* Exercise details:
Filter the entries for lines with the word "SnackbarScreen".

Version comparison data
....................

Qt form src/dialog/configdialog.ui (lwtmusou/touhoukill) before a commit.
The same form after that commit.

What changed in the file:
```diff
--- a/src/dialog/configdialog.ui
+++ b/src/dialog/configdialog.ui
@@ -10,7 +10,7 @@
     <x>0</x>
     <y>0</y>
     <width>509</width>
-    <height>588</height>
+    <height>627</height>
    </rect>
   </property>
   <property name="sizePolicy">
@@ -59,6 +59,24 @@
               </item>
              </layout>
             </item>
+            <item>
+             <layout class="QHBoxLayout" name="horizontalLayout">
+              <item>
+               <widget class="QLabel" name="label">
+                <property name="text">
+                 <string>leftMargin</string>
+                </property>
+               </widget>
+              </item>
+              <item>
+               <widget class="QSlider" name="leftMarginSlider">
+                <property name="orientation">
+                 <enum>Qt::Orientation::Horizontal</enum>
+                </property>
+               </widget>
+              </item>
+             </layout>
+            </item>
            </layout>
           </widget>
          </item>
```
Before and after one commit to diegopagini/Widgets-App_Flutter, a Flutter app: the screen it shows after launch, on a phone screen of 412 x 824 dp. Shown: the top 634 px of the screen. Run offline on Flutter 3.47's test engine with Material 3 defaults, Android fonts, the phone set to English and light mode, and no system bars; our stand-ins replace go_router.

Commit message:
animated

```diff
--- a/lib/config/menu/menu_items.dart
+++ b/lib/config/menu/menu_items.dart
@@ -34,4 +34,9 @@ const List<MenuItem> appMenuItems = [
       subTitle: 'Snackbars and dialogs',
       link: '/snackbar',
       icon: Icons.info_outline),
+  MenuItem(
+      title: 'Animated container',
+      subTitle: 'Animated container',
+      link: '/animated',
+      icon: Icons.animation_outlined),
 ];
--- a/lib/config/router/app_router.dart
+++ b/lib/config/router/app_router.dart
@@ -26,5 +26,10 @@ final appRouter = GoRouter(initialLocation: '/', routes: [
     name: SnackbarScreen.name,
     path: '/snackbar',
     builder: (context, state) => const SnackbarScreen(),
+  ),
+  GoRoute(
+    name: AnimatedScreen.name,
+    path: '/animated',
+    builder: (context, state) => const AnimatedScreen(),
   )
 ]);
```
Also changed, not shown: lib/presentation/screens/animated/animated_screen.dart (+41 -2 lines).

....................

* Written answer:
     name: SnackbarScreen.name,
     builder: (context, state) => const SnackbarScreen(),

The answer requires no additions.